5 Groups Preserving History And Bringing It To Life
As memories fade, elders pass, and older books, machines, and buildings are replaced by newer ones, there is a tendency for heritage to fade from view. However, there are people who make it their mission to hold on to important information and relics. In no particular order, here are some organizations dedicated to collecting, maintaining, and exhibiting objects that represent the legacy of the past.
At #1 is the Hill Museum & Manuscript Library, which digitizes and microfilms thousands of manuscripts in monastic, ecclesiastical, and national libraries throughout the world, and makes the images available to the public for examination and appreciation. The organization's website is useful for accessing its digital content, and includes an illustrated glossary and paleography lessons.
HMML's primary location is at Saint John's University in Collegeville, Minnesota, but there are collection and field sites all over the world, including in Hamburg, Jerusalem, Kathmandu, Gaza, and Harar. One of the collections at Saint John's is The Malta Study Center, which has manuscripts, art, printed works, and other archival material from the Cathedral Museum in Mdina, the Knights of Rhodes, and ecclesiastical records of the dioceses of Malta and Gozo.
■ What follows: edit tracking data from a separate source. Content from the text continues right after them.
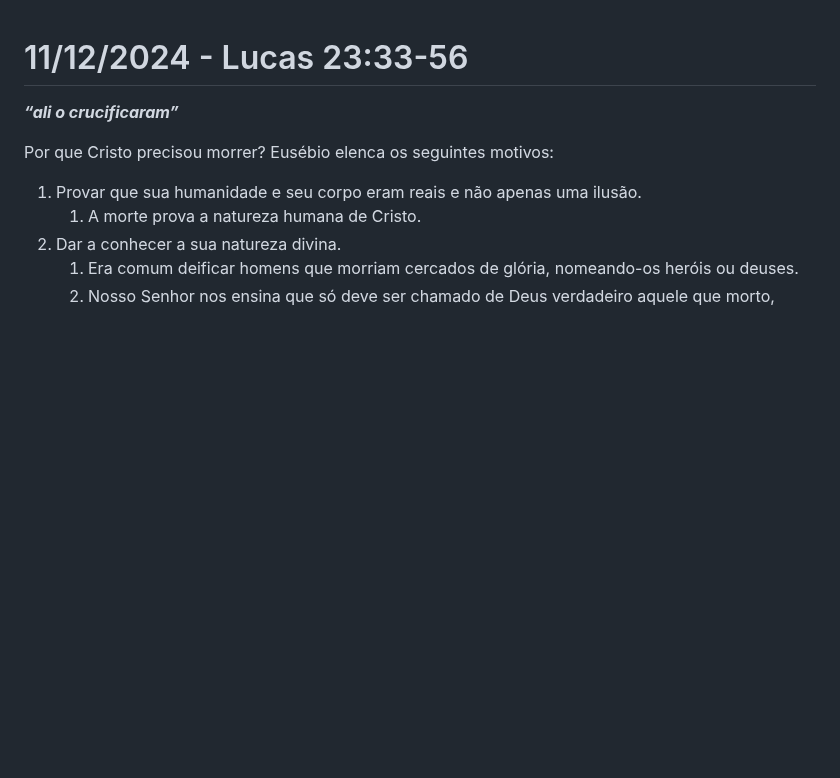
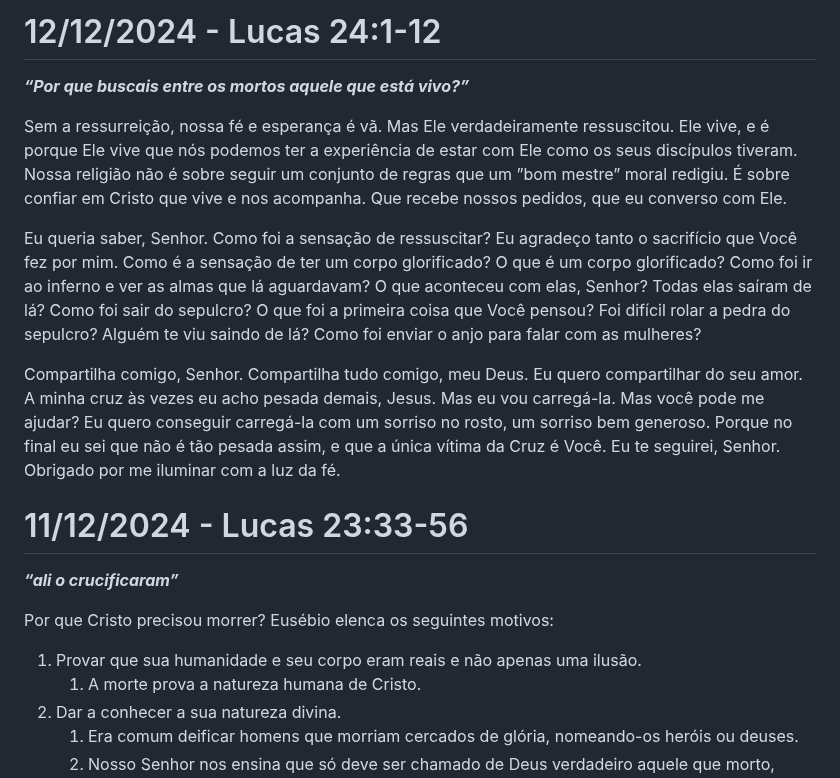
Before and after one commit to gustavo-depaula/gustavo-depaula.github.io, a Markdown page: content/catholicism/Diário de Lectio Divina.md, the part around the change. Rendered like a GitHub page; blank space fills up the shorter version.

Commit message:
lectio 12/12

```diff
--- a/content/catholicism/Diário de Lectio Divina.md
+++ b/content/catholicism/Diário de Lectio Divina.md
@@ -1,3 +1,11 @@
+# 12/12/2024 - Lucas 24:1-12
+***“Por que buscais entre os mortos aquele que está vivo?”***
+
+Sem a ressurreição, nossa fé e esperança é vã. Mas Ele verdadeiramente ressuscitou. Ele vive, e é porque Ele vive que nós podemos ter a experiência de estar com Ele como os seus discípulos tiveram. Nossa religião não é sobre seguir um conjunto de regras que um ”bom mestre” moral redigiu. É sobre confiar em Cristo que vive e nos acompanha. Que recebe nossos pedidos, que eu converso com Ele.
+
+Eu queria saber, Senhor. Como foi a sensação de ressuscitar? Eu agradeço tanto o sacrifício que Você fez por mim. Como é a sensação de ter um corpo glorificado? O que é um corpo glorificado? Como foi ir ao inferno e ver as almas que lá aguardavam? O que aconteceu com elas, Senhor? Todas elas saíram de lá? Como foi sair do sepulcro? O que foi a primeira coisa que Você pensou? Foi difícil rolar a pedra do sepulcro? Alguém te viu saindo de lá? Como foi enviar o anjo para falar com as mulheres?
+
+Compartilha comigo, Senhor. Compartilha tudo comigo, meu Deus. Eu quero compartilhar do seu amor. A minha cruz às vezes eu acho pesada demais, Jesus. Mas eu vou carregá-la. Mas você pode me ajudar? Eu quero conseguir carregá-la com um sorriso no rosto, um sorriso bem generoso. Porque no final eu sei que não é tão pesada assim, e que a única vítima da Cruz é Você. Eu te seguirei, Senhor. Obrigado por me iluminar com a luz da fé.
 # 11/12/2024 - Lucas 23:33-56
 ***“ali o crucificaram”***
 
```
Next on the list is #2, the Valdez Museum & Historical Archive. This institution stores and exhibits relics, art, and artifacts from people who have lived in or near Valdez, Alaska. The establishment offers public programming, including craft workshops and educational presentations, such as Raptora Borealis: Alaska's Birds of Prey, which displayed woodcut prints of avians from America's northern latitudes.
The Archive is a collection of materials that reflects over a century of Valdez's past. Letters, photographs, slides, negatives, sales receipts, financial records, scrapbooks, promotional materials, and newsletters represent the community's social and economic development from 1898 to the present. Everyday objects such as phone books and fire extinguishers serve as windows into what life was like a hundred years ago.
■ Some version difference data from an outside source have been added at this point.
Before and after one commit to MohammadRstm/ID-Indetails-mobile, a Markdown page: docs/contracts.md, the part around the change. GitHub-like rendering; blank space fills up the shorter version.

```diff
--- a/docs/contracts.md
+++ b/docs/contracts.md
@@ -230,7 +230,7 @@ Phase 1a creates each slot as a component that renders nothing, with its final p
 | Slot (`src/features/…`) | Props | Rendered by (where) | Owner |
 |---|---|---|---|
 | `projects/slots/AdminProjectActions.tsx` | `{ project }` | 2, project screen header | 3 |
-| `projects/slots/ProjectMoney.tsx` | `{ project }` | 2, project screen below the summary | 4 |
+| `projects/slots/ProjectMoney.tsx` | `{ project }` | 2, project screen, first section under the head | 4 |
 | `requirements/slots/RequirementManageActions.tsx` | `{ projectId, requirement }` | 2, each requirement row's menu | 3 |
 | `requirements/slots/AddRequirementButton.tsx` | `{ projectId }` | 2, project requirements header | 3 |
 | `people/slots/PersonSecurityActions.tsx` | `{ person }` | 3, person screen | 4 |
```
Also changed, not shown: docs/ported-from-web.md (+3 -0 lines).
#3 in our overview is the Truman Library Institute in Kansas City, Missouri, a nonprofit that seeks to enrich public understanding of the presidency and America’s unique form of government. This mission is achieved through museum exhibits, research grants, public programming, and education initiatives that serve thousands of students and teachers annually.
The Institute was founded by Harry Truman himself in order to ensure that his presidential library could function as a classroom for civic education, where young people, especially, might better understand the principles governing American democracy, while finding inspiration to choose lives of service and purpose. There is also a museum store that sells apparel, glassware, books, and games.
At #4 is the Lloyd Library and Museum, which advocates for education in plant-based science, medicine, and conservation, and provides resources to engage visitors and researchers from the community and around the globe. The Library holds, acquires, preserves, and provides access to books and journals, as well as archival materials.
The Lloyd Library and Museum grew out of a collection of research materials established by three brothers, who manufactured botanical drugs in Cincinnati beginning in the late 19th century. Research on plants, mycology, and chemistry acquired out of professional interest grew incrementally into the not-for-profit institution that today offers fellowships, acts as a curriculum resource, and provides opportunities for students to receive mentoring.
Finally, our #5 is the State Historical Society of Missouri. It holds a large collection of westward-expansion art, including Thomas Hart Benton's paintings, Fred Geary's regionalist woodcuts, and one of the largest collections of work by George Caleb Bingham. SHSMO artworks are often loaned to other institutions to help share the story of the state and its role in opening the West. Also found in the archive are the personal papers and journals of notable frontier figures, such as military officer Thomas Adams Smith.
In addition, the collection includes maps dating back to the early 1700s, many of which deal with the settlement and development of the area, obtained by the United States via the Louisiana Purchase. There are maps of divisions of land, of the Missouri and Mississippi rivers, and of trails and highways, plus aerial photography that surveys the state in detail.